* [Task objective]: The expected output is the full set of entries, printed exactly, without pictures.

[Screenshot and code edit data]

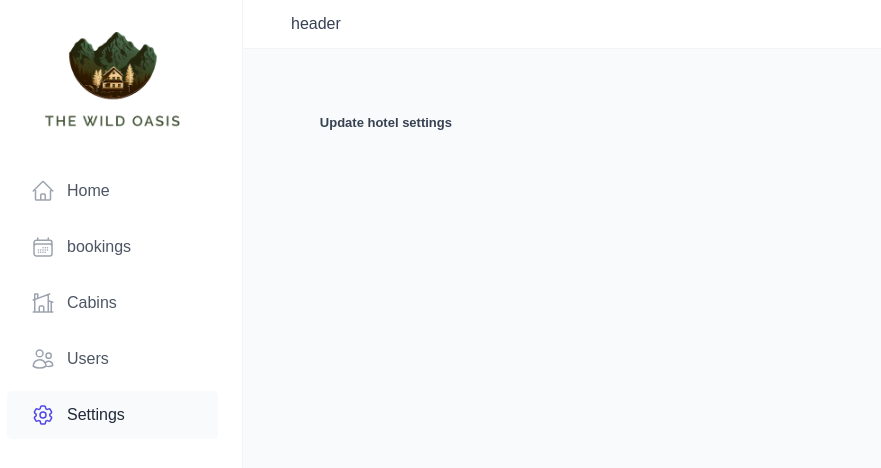
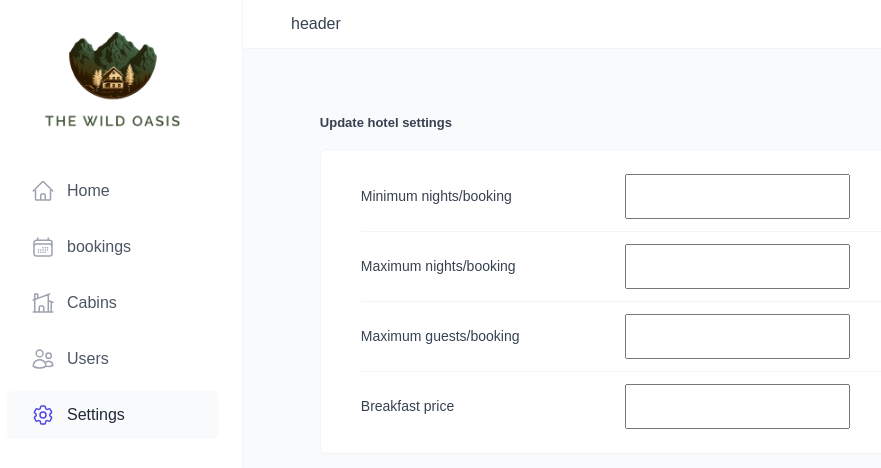
Before and after one commit to anasAbounouar/Wild-oasis, a React (Vite) app: page /settings in a window 1280 px wide. Shown: the top 468 px of the page, without its empty margins (17-898 px from the left). Built offline with nearby package versions, Linux system fonts and the light colour scheme; no server answers; the database is empty.

Commit message:
settings modification is now availble

```diff
--- a/src/features/settings/UpdateSettingsForm.jsx
+++ b/src/features/settings/UpdateSettingsForm.jsx
@@ -1,21 +1,53 @@
-import Form from '../../ui/Form';
-import FormRow from '../../ui/FormRow';
-import Input from '../../ui/Input';
+import Form from "../../ui/Form";
+import FormRow from "../../ui/FormRow";
+import Input from "../../ui/Input";
+import Spinner from "../../ui/Spinner";
+import { useUpdateSetting } from "./useUpdateSettings";
+import { useSettings } from "./useSettings";
 
 function UpdateSettingsForm() {
+  const {
+    settings: {
+      minBookingLength,
+      maxBookingLength,
+      maxGuests,
+      breakfastPrice,
+    } = {},
+    isLoading,
+  } = useSettings();
+  const { isUpdating, updateSetting } = useUpdateSetting();
+  const isWorking = isUpdating && isLoading;
+
+  function handleSetting(value, field) {
+
+    if (!value) return;
+    updateSetting({ [field]: value });
+    // it is {'minBookingLength':'8'}
+  }
+  if (isWorking) return <Spinner />;
   return (
     <Form>
-      <FormRow label='Minimum nights/booking'>
-        <Input type='number' id='min-nights' />
+      <FormRow label="Minimum nights/booking">
+        <Input
+          type="number"
+          id="min-nights"
+          disabled={isUpdating}
+          defaultValue={minBookingLength}
+          onBlur={(e) => handleSetting(e.target.value, "minBookingLength")}
+        />
       </FormRow>
-      <FormRow label='Maximum nights/booking'>
-        <Input type='number' id='max-nights' />
+      <FormRow label="Maximum nights/booking">
+        <Input type="number" id="max-nights" defaultValue={maxBookingLength} />
       </FormRow>
-      <FormRow label='Maximum guests/booking'>
-        <Input type='number' id='max-guests' />
+      <FormRow label="Maximum guests/booking">
+        <Input type="number" id="max-guests" defaultValue={maxGuests} />
       </FormRow>
-      <FormRow label='Breakfast price'>
-        <Input type='number' id='breakfast-price' />
+      <FormRow label="Breakfast price">
+        <Input
+          type="number"
+          id="breakfast-price"
+          defaultValue={breakfastPrice}
+        />
       </FormRow>
     </Form>
   );
--- /dev/null
+++ b/src/features/settings/useSettings.js
@@ -0,0 +1,19 @@
+import { useQuery } from "@tanstack/react-query";
+
+import { getSettings } from "../../services/apiSettings";
+
+export function useSettings() {
+  const {
+    isLoading,
+    error,
+    data: settings,
+  } = useQuery({
+    queryKey: ["settings"],
+    queryFn: getSettings,
+  });
+
+  if (error) {
+    throw new Error("cannot get settings ");
+  }
+  return { settings, error, isLoading };
+}
--- /dev/null
+++ b/src/features/settings/useUpdateSettings.js
@@ -0,0 +1,25 @@
+import { useMutation, useQueryClient } from "@tanstack/react-query";
+import toast from "react-hot-toast";
+import { updateSetting as updateSettingApi } from "../../services/apiSettings";
+
+export function useUpdateSetting() {
+  const queryClient = useQueryClient();
+  const { isPending: isUpdating, mutate: updateSetting } = useMutation({
+    mutationFn: updateSettingApi,
+    onSuccess: () => {
+      toast.success("settings are  successfully  edited");
+      queryClient.invalidateQueries({
+        queryKey: ["settings"],
+      });
+    },
+    onError: (err) => {
+      console.log(err);
+      console.log(err.message);
+      toast.error(err.message);
+    },
+  });
+  return {
+    isUpdating,
+    updateSetting,
+  };
+}
--- a/src/pages/Settings.jsx
+++ b/src/pages/Settings.jsx
@@ -1,7 +1,14 @@
+import UpdateSettingsForm from "../features/settings/UpdateSettingsForm";
 import Heading from "../ui/Heading";
+import Row from "../ui/Row";
 
 function Settings() {
-  return <Heading as="h1">Update hotel settings</Heading>;
+  return (
+    <Row>
+      <Heading as="h1">Update hotel settings</Heading>
+      <UpdateSettingsForm />
+    </Row>
+  );
 }
 
 export default Settings;
--- a/src/services/apiSettings.js
+++ b/src/services/apiSettings.js
@@ -7,6 +7,7 @@ export async function getSettings() {
     console.error(error);
     throw new Error("Settings could not be loaded");
   }
+
   return data;
 }
 
--- a/src/ui/FormRow.jsx
+++ b/src/ui/FormRow.jsx
@@ -1,5 +1,4 @@
 import styled from "styled-components";
-import Input from "./Input";
 
 const StyledFormRow = styled.div`
   display: grid;
@@ -36,6 +35,7 @@ const Error = styled.span`
   font-size: 1.4rem;
   color: var(--color-red-700);
 `;
+
 function FormRow({ label, error, children }) {
   return (
     <StyledFormRow>
--- a/src/ui/Row.jsx
+++ b/src/ui/Row.jsx
@@ -1,4 +1,25 @@
-import styled from "styled-components";
+import styled, { css } from "styled-components";
 
-const Row = styled.div``;
+const Row = styled.div`
+  display: flex;
+
+  ${(props) =>
+    props.type === "horizontal" &&
+    css`
+      justify-content: space-between;
+      align-items: center;
+    `}
+
+  ${(props) =>
+    props.type === "vertical" &&
+    css`
+      flex-direction: column;
+      gap: 1.6rem;
+    `}
+`;
+
+Row.defaultProps = {
+  type: "vertical",
+};
+
 export default Row;
```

* [Exercise solution]:
Before and after one commit to anasAbounouar/Wild-oasis, a React (Vite) app: page /settings in a window 1280 px wide. Shown: the top 468 px of the page, without its empty margins (17-898 px from the left). Built offline with nearby package versions, Linux system fonts and the light colour scheme; no server answers; the database is empty.

Commit message:
settings modification is now availble

```diff
--- a/src/features/settings/UpdateSettingsForm.jsx
+++ b/src/features/settings/UpdateSettingsForm.jsx
@@ -1,21 +1,53 @@
-import Form from '../../ui/Form';
-import FormRow from '../../ui/FormRow';
-import Input from '../../ui/Input';
+import Form from "../../ui/Form";
+import FormRow from "../../ui/FormRow";
+import Input from "../../ui/Input";
+import Spinner from "../../ui/Spinner";
+import { useUpdateSetting } from "./useUpdateSettings";
+import { useSettings } from "./useSettings";
 
 function UpdateSettingsForm() {
+  const {
+    settings: {
+      minBookingLength,
+      maxBookingLength,
+      maxGuests,
+      breakfastPrice,
+    } = {},
+    isLoading,
+  } = useSettings();
+  const { isUpdating, updateSetting } = useUpdateSetting();
+  const isWorking = isUpdating && isLoading;
+
+  function handleSetting(value, field) {
+
+    if (!value) return;
+    updateSetting({ [field]: value });
+    // it is {'minBookingLength':'8'}
+  }
+  if (isWorking) return <Spinner />;
   return (
     <Form>
-      <FormRow label='Minimum nights/booking'>
-        <Input type='number' id='min-nights' />
+      <FormRow label="Minimum nights/booking">
+        <Input
+          type="number"
+          id="min-nights"
+          disabled={isUpdating}
+          defaultValue={minBookingLength}
+          onBlur={(e) => handleSetting(e.target.value, "minBookingLength")}
+        />
       </FormRow>
-      <FormRow label='Maximum nights/booking'>
-        <Input type='number' id='max-nights' />
+      <FormRow label="Maximum nights/booking">
+        <Input type="number" id="max-nights" defaultValue={maxBookingLength} />
       </FormRow>
-      <FormRow label='Maximum guests/booking'>
-        <Input type='number' id='max-guests' />
+      <FormRow label="Maximum guests/booking">
+        <Input type="number" id="max-guests" defaultValue={maxGuests} />
       </FormRow>
-      <FormRow label='Breakfast price'>
-        <Input type='number' id='breakfast-price' />
+      <FormRow label="Breakfast price">
+        <Input
+          type="number"
+          id="breakfast-price"
+          defaultValue={breakfastPrice}
+        />
       </FormRow>
     </Form>
   );
--- /dev/null
+++ b/src/features/settings/useSettings.js
@@ -0,0 +1,19 @@
+import { useQuery } from "@tanstack/react-query";
+
+import { getSettings } from "../../services/apiSettings";
+
+export function useSettings() {
+  const {
+    isLoading,
+    error,
+    data: settings,
+  } = useQuery({
+    queryKey: ["settings"],
+    queryFn: getSettings,
+  });
+
+  if (error) {
+    throw new Error("cannot get settings ");
+  }
+  return { settings, error, isLoading };
+}
--- /dev/null
+++ b/src/features/settings/useUpdateSettings.js
@@ -0,0 +1,25 @@
+import { useMutation, useQueryClient } from "@tanstack/react-query";
+import toast from "react-hot-toast";
+import { updateSetting as updateSettingApi } from "../../services/apiSettings";
+
+export function useUpdateSetting() {
+  const queryClient = useQueryClient();
+  const { isPending: isUpdating, mutate: updateSetting } = useMutation({
+    mutationFn: updateSettingApi,
+    onSuccess: () => {
+      toast.success("settings are  successfully  edited");
+      queryClient.invalidateQueries({
+        queryKey: ["settings"],
+      });
+    },
+    onError: (err) => {
+      console.log(err);
+      console.log(err.message);
+      toast.error(err.message);
+    },
+  });
+  return {
+    isUpdating,
+    updateSetting,
+  };
+}
--- a/src/pages/Settings.jsx
+++ b/src/pages/Settings.jsx
@@ -1,7 +1,14 @@
+import UpdateSettingsForm from "../features/settings/UpdateSettingsForm";
 import Heading from "../ui/Heading";
+import Row from "../ui/Row";
 
 function Settings() {
-  return <Heading as="h1">Update hotel settings</Heading>;
+  return (
+    <Row>
+      <Heading as="h1">Update hotel settings</Heading>
+      <UpdateSettingsForm />
+    </Row>
+  );
 }
 
 export default Settings;
--- a/src/services/apiSettings.js
+++ b/src/services/apiSettings.js
@@ -7,6 +7,7 @@ export async function getSettings() {
     console.error(error);
     throw new Error("Settings could not be loaded");
   }
+
   return data;
 }
 
--- a/src/ui/FormRow.jsx
+++ b/src/ui/FormRow.jsx
@@ -1,5 +1,4 @@
 import styled from "styled-components";
-import Input from "./Input";
 
 const StyledFormRow = styled.div`
   display: grid;
@@ -36,6 +35,7 @@ const Error = styled.span`
   font-size: 1.4rem;
   color: var(--color-red-700);
 `;
+
 function FormRow({ label, error, children }) {
   return (
     <StyledFormRow>
--- a/src/ui/Row.jsx
+++ b/src/ui/Row.jsx
@@ -1,4 +1,25 @@
-import styled from "styled-components";
+import styled, { css } from "styled-components";
 
-const Row = styled.div``;
+const Row = styled.div`
+  display: flex;
+
+  ${(props) =>
+    props.type === "horizontal" &&
+    css`
+      justify-content: space-between;
+      align-items: center;
+    `}
+
+  ${(props) =>
+    props.type === "vertical" &&
+    css`
+      flex-direction: column;
+      gap: 1.6rem;
+    `}
+`;
+
+Row.defaultProps = {
+  type: "vertical",
+};
+
 export default Row;
```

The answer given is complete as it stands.